It has gone viral on YouTube, with more than 12 millions hits, but there are claims that the 'ad' is a joke, albeit a sick one, dreamed up by a couple of Aussie comedians with way too much time on their hands.
The video shows four students bunk off school to head to the beach – only too discover it is a bomb testing side – with truly grisly consequences.
The teens are filmed piling into a camper van and driving away from their school grounds, slowly swapping their uniforms for bikinis.
As they arrive at what looks to be a deserted beach, they run into the sea and drink alcohol, seemingly having the time of their lives. But when they start to run back up the shore, a series of explosions go off under their feet, scattering blood and body parts everywhere.Only one girl is left at the end, covered in blood, and staring at her friend's hand next to her.
"This is what happens when you slack off," the ad warns after her friends have been dispatched in a similar fashion. "Stay in school."
The gory video was created for the Learn For Life Foundation, which claims to be a non-profit company promoting the importance of education.
The website features stock images of smiling people, and no contacts, explanations, or further details beyond the single video and a link to its directorial team, Henry Inglis and Aaron McCann - a film-making duo from Perth with a history of producing controversial ads.
They also happen to be comedians.
The website Slate contacted McCann but said he was 'cagey' when asked whether or not Set Yourself Free' was an elaborate prank.
He said the commercial was always intended to be educational, adding: "In terms of the Foundation, we'd like to leave it open to interpretation. [It's] hard to keep intrigue in the internet age."

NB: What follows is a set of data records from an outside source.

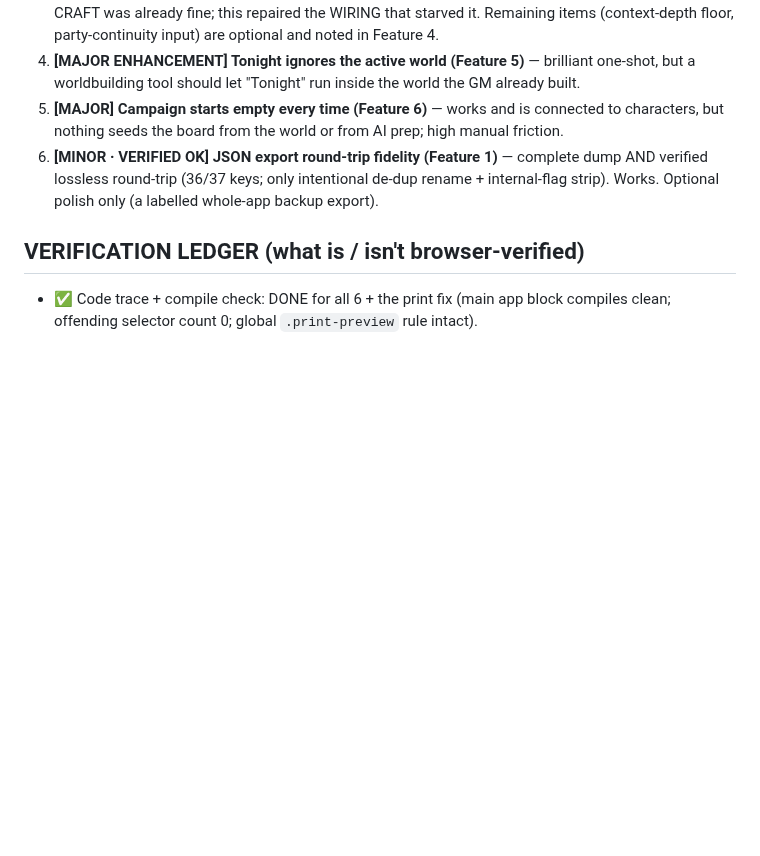
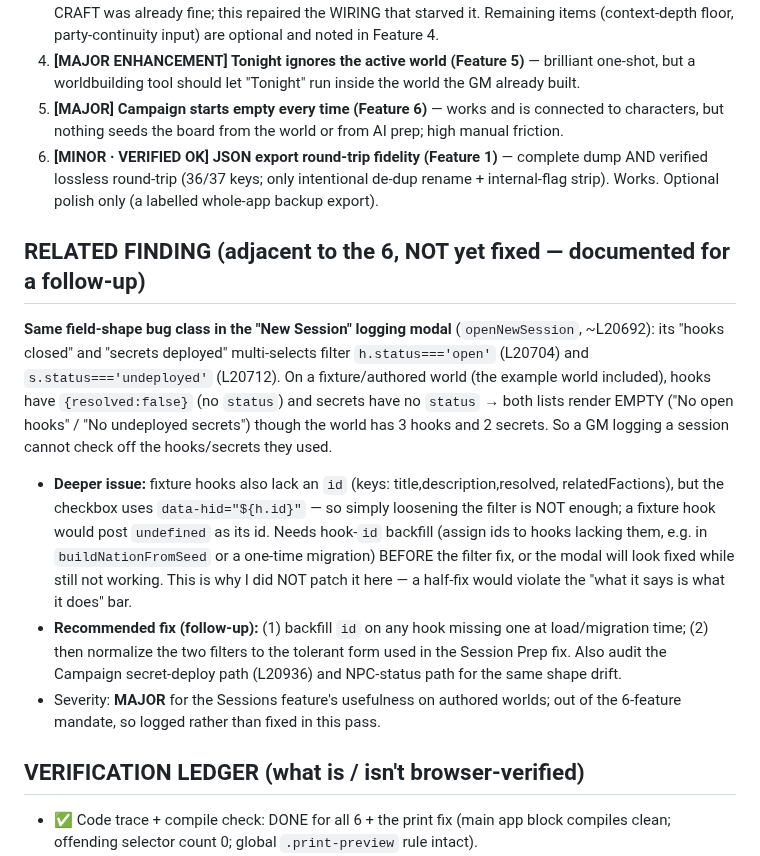
Before and after one commit to mdnahin537/MD-nahin, a Markdown page: AUDIT-6-features.md, the part around the change. Drawn GitHub-style; blank space fills up the shorter version.

Commit message:
Audit: log the same field-shape bug in New Session modal (needs hook-id backfill; out of 6-scope)
Co-authored with Claude Code
Claude-Session: https://claude.ai/code/session_01PAYvDij66X8kmwuTRNyChp

```diff
--- a/AUDIT-6-features.md
+++ b/AUDIT-6-features.md
@@ -322,6 +322,26 @@ the only reason it wasn't exercised live is that it requires a user API key for
    verified lossless round-trip (36/37 keys; only intentional de-dup rename + internal-flag
    strip). Works. Optional polish only (a labelled whole-app backup export).
 
+## RELATED FINDING (adjacent to the 6, NOT yet fixed — documented for a follow-up)
+
+**Same field-shape bug class in the "New Session" logging modal** (`openNewSession`, ~L20692):
+its "hooks closed" and "secrets deployed" multi-selects filter `h.status==='open'` (L20704) and
+`s.status==='undeployed'` (L20712). On a fixture/authored world (the example world included),
+hooks have `{resolved:false}` (no `status`) and secrets have no `status` → both lists render
+EMPTY ("No open hooks" / "No undeployed secrets") though the world has 3 hooks and 2 secrets.
+So a GM logging a session cannot check off the hooks/secrets they used.
+- **Deeper issue:** fixture hooks also lack an `id` (keys: title,description,resolved,
+  relatedFactions), but the checkbox uses `data-hid="${h.id}"` — so simply loosening the filter is
+  NOT enough; a fixture hook would post `undefined` as its id. Needs hook-`id` backfill (assign
+  ids to hooks lacking them, e.g. in `buildNationFromSeed` or a one-time migration) BEFORE the
+  filter fix, or the modal will look fixed while still not working. This is why I did NOT patch it
+  here — a half-fix would violate the "what it says is what it does" bar.
+- **Recommended fix (follow-up):** (1) backfill `id` on any hook missing one at load/migration
+  time; (2) then normalize the two filters to the tolerant form used in the Session Prep fix.
+  Also audit the Campaign secret-deploy path (L20936) and NPC-status path for the same shape drift.
+- Severity: **MAJOR** for the Sessions feature's usefulness on authored worlds; out of the 6-feature
+  mandate, so logged rather than fixed in this pass.
+
 ## VERIFICATION LEDGER (what is / isn't browser-verified)
 - ✅ Code trace + compile check: DONE for all 6 + the print fix (main app block compiles clean;
   offending selector count 0; global `.print-preview` rule intact).
```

Slate speculates that it's probably a good bet to assume that Inglis and McCann invented the Foundation for the sake of the joke.
If it IS a joke, we are reminded of Joe Pesci's famous words as Tommy DeVito in Goodfellas: "Funny? Funny how?"